__WHAT IS REQUIRED__.
What lines in the records below hold the string "genai"? Please show them.
○ ○ ○ ○
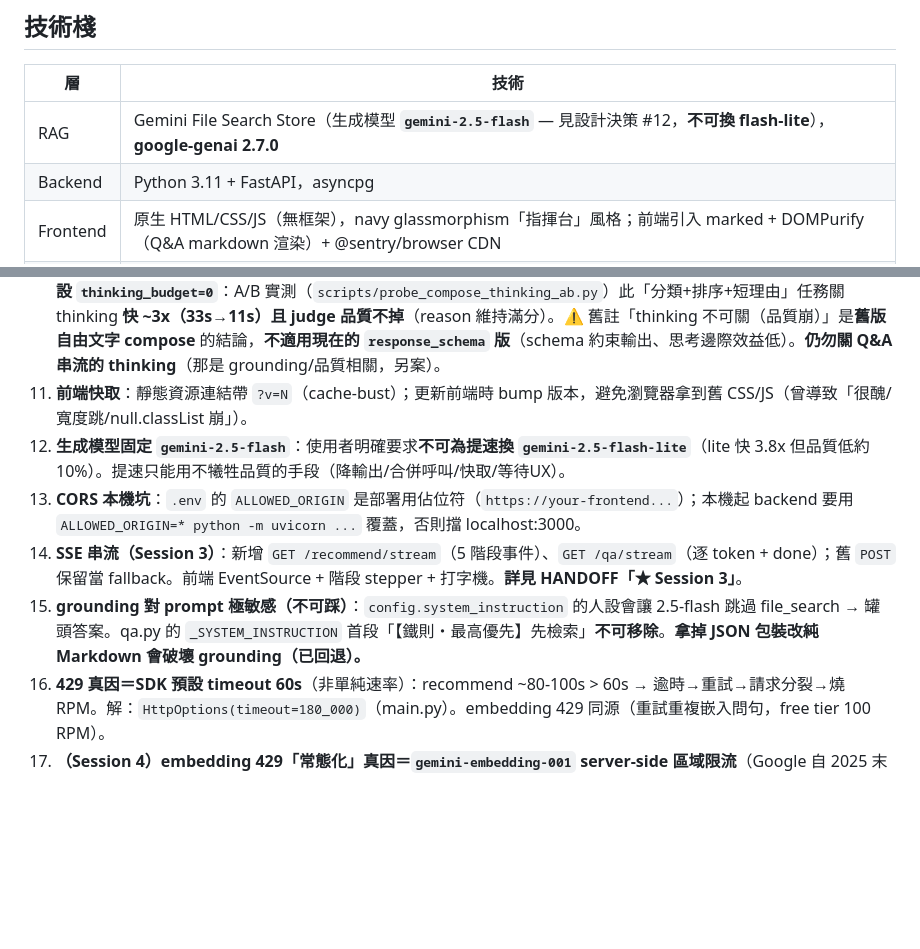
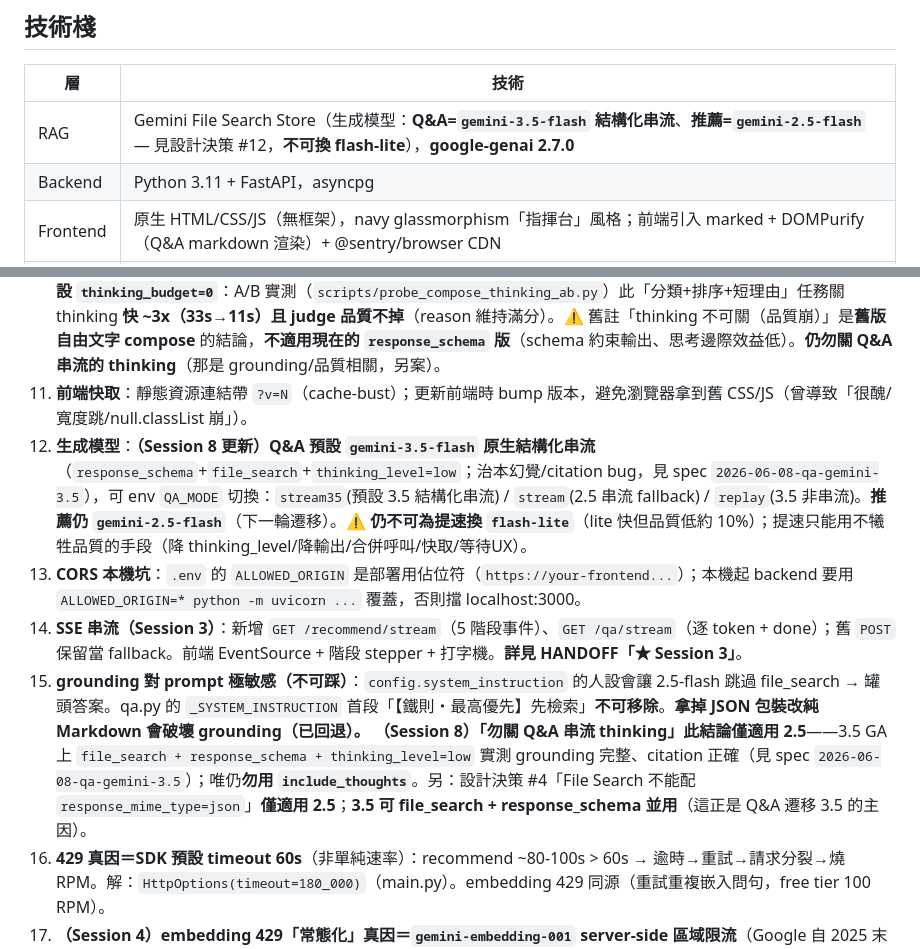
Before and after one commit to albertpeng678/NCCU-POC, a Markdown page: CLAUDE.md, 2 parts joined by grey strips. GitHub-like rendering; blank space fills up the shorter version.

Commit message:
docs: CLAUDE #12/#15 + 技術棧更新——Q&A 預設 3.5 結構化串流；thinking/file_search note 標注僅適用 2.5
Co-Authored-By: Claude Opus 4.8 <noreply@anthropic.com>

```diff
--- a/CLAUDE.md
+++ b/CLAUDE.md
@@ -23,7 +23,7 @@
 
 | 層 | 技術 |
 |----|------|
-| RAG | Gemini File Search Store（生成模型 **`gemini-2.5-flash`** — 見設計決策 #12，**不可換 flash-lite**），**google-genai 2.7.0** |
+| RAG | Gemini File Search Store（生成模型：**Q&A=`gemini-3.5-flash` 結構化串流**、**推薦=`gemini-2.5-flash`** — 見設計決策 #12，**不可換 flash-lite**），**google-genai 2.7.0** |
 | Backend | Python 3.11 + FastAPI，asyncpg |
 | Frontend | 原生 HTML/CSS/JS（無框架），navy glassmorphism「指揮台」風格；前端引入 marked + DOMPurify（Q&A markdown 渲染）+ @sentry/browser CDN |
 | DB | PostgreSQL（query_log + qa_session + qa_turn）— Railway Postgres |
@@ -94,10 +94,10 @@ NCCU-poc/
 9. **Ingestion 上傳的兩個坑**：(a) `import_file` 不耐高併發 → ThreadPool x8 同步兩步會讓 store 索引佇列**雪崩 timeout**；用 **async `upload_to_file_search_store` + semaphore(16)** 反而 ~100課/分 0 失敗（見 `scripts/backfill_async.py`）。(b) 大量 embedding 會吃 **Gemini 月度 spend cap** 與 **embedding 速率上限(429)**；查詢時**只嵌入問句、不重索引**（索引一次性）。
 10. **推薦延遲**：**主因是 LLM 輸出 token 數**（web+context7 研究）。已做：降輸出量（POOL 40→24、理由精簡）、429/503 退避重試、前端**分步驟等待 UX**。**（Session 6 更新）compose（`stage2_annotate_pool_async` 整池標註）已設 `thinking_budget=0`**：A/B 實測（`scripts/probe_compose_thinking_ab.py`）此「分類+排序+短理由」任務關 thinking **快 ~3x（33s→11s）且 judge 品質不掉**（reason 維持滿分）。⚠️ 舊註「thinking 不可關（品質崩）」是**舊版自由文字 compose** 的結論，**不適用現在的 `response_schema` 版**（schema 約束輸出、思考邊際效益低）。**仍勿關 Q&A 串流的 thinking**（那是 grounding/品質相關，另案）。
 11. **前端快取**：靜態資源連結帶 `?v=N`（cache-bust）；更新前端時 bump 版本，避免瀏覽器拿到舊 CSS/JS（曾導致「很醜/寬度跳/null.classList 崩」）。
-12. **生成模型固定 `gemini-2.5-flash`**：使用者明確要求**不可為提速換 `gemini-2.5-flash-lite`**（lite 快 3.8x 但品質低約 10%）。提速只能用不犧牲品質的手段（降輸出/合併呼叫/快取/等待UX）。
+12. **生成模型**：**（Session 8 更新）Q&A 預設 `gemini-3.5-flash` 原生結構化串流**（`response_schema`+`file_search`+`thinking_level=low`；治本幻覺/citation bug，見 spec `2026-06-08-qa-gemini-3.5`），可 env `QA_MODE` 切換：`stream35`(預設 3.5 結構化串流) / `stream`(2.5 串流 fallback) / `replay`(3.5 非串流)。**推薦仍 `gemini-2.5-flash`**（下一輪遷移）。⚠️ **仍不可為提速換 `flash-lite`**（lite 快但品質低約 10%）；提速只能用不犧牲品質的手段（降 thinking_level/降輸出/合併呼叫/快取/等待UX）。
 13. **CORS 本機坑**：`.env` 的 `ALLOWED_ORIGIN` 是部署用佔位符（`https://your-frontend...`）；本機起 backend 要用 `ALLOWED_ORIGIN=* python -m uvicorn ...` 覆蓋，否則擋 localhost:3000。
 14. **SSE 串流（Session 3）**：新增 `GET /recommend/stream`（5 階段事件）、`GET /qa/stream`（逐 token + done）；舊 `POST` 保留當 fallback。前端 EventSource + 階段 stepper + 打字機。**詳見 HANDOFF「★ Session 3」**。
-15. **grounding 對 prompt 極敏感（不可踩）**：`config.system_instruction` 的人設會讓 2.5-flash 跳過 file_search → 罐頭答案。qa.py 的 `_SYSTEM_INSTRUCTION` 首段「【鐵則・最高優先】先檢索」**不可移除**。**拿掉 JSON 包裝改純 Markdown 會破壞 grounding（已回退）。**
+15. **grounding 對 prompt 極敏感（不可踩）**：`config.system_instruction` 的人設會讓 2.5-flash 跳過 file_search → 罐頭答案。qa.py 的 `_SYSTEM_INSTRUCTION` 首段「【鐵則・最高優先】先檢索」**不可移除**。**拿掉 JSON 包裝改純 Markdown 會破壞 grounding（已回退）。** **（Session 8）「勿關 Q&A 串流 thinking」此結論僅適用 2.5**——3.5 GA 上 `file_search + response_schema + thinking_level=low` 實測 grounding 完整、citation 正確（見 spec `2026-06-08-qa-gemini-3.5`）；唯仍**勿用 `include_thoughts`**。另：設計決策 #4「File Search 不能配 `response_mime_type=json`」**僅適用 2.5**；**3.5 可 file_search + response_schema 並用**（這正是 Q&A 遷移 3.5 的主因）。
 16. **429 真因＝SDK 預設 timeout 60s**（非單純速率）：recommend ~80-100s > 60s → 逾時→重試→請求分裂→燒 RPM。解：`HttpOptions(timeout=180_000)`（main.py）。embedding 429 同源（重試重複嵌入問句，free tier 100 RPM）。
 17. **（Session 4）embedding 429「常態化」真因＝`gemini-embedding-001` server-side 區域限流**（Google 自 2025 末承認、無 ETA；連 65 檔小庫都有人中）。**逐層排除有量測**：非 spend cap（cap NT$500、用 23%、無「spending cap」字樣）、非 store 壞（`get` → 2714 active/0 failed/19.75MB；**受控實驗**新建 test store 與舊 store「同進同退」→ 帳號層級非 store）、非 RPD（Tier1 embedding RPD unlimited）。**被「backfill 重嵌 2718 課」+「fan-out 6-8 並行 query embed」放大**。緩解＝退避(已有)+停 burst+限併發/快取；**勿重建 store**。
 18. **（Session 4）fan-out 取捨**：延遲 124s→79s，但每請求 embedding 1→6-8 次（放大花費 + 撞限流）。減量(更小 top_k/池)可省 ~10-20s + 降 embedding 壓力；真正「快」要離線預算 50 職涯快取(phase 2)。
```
○ ○ ○ ○
__WRITTEN SOLUTION__.
-| RAG | Gemini File Search Store（生成模型 **`gemini-2.5-flash`** — 見設計決策 #12，**不可換 flash-lite**），**google-genai 2.7.0** |
+| RAG | Gemini File Search Store（生成模型：**Q&A=`gemini-3.5-flash` 結構化串流**、**推薦=`gemini-2.5-flash`** — 見設計決策 #12，**不可換 flash-lite**），**google-genai 2.7.0** |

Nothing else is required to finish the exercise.